===== Extracted entries

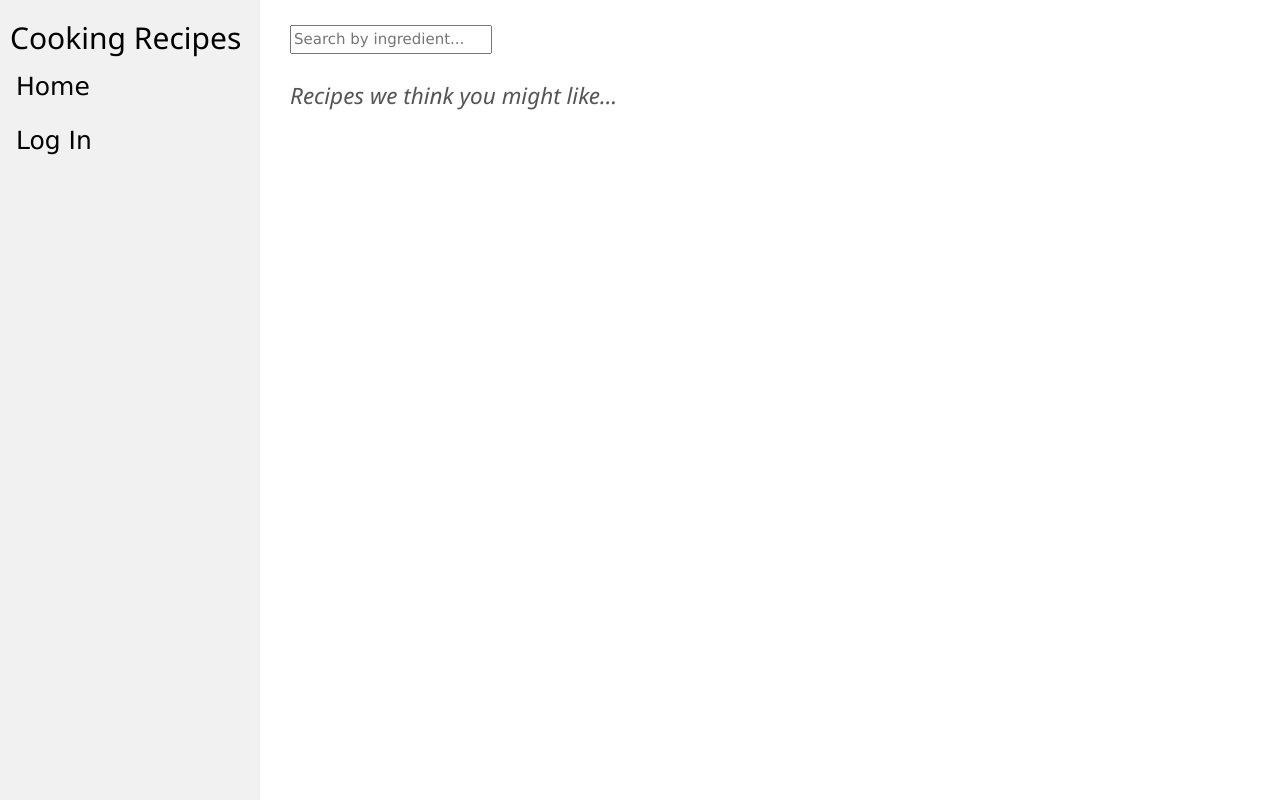
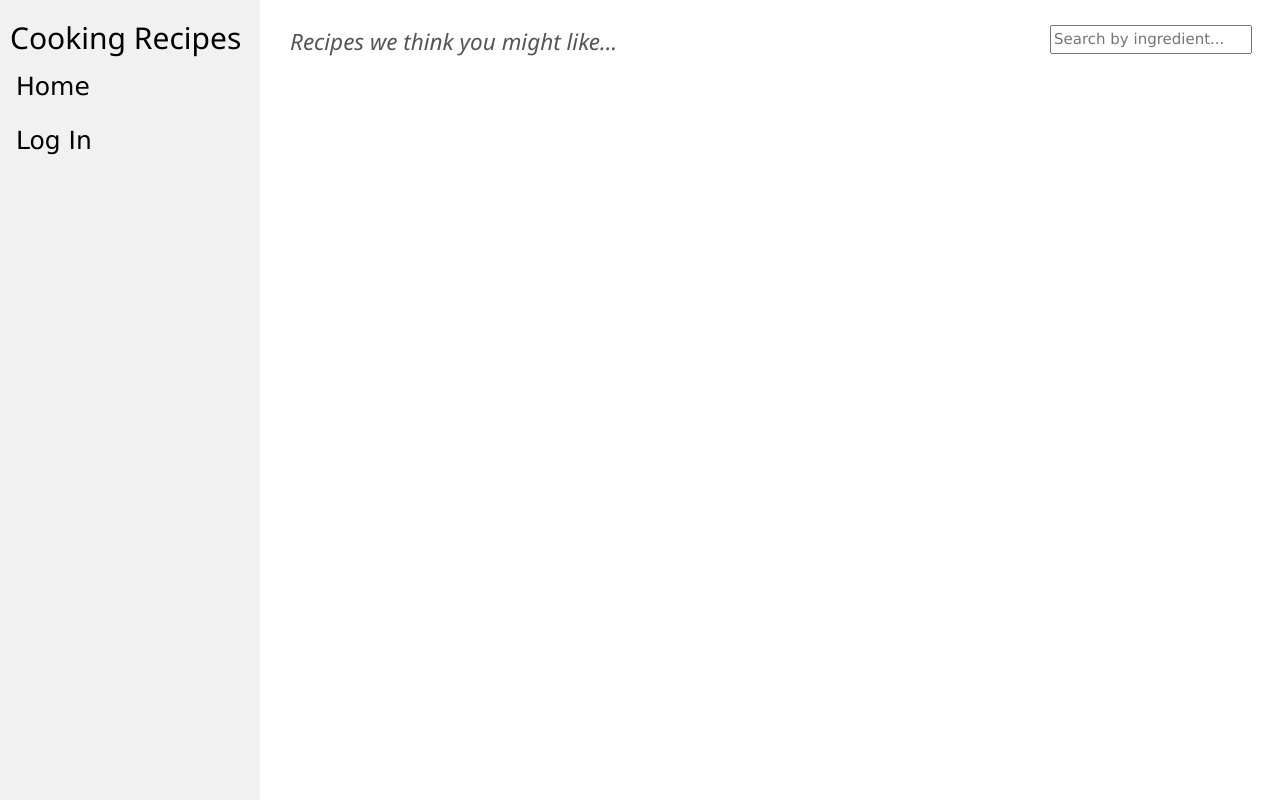
Before and after one commit to WebApplications2023/cookingRecipes, a Flask app: page / in a window 1280 px wide. Run offline with Flask 3, Linux system fonts and the light colour scheme; data that the repository does not hold is empty; some libraries are stand-ins or nearby versions.

Commit message:
Proper css for search bar

```diff
--- a/cookingRecipes/static/cooking.css
+++ b/cookingRecipes/static/cooking.css
@@ -499,14 +499,12 @@ li a:hover{
 }
 
 .dropdown{
-    position: relative;
+    position: absolute;
     display: inline-block;
-    margin-left: 290px;
-    padding-top: 25px;
+    right: 0;
 }
 
 .dropdown-content {
-    position: absolute;
     background-color: #f6f6f6;
     min-width: 230px;
     z-index: 1;
--- a/cookingRecipes/templates/main/index.html
+++ b/cookingRecipes/templates/main/index.html
@@ -1,11 +1,11 @@
 {% extends 'base.html' %}
 
 {% block content %}
-    <div class="dropdown">
-        <input name="searchVal" id="ingr_search" type="text" placeholder="Search by ingredient...">
-        <div class="dropdown-content"></div>
-    </div>
     <div class="home">
+        <div class="dropdown">
+            <input name="searchVal" id="ingr_search" type="text" placeholder="Search by ingredient...">
+            <div class="dropdown-content"></div>
+        </div>
         <h1><em>Recipes we think you might like...</em></h1>
     </div>
 
```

==========

• _Instructions for the task_: Repeat the entries word for word and skip the pictures.

• _Response box_:
Before and after one commit to WebApplications2023/cookingRecipes, a Flask app: page / in a window 1280 px wide. Run offline with Flask 3, Linux system fonts and the light colour scheme; data that the repository does not hold is empty; some libraries are stand-ins or nearby versions.

Commit message:
Proper css for search bar

```diff
--- a/cookingRecipes/static/cooking.css
+++ b/cookingRecipes/static/cooking.css
@@ -499,14 +499,12 @@ li a:hover{
 }
 
 .dropdown{
-    position: relative;
+    position: absolute;
     display: inline-block;
-    margin-left: 290px;
-    padding-top: 25px;
+    right: 0;
 }
 
 .dropdown-content {
-    position: absolute;
     background-color: #f6f6f6;
     min-width: 230px;
     z-index: 1;
--- a/cookingRecipes/templates/main/index.html
+++ b/cookingRecipes/templates/main/index.html
@@ -1,11 +1,11 @@
 {% extends 'base.html' %}
 
 {% block content %}
-    <div class="dropdown">
-        <input name="searchVal" id="ingr_search" type="text" placeholder="Search by ingredient...">
-        <div class="dropdown-content"></div>
-    </div>
     <div class="home">
+        <div class="dropdown">
+            <input name="searchVal" id="ingr_search" type="text" placeholder="Search by ingredient...">
+            <div class="dropdown-content"></div>
+        </div>
         <h1><em>Recipes we think you might like...</em></h1>
     </div>
 
```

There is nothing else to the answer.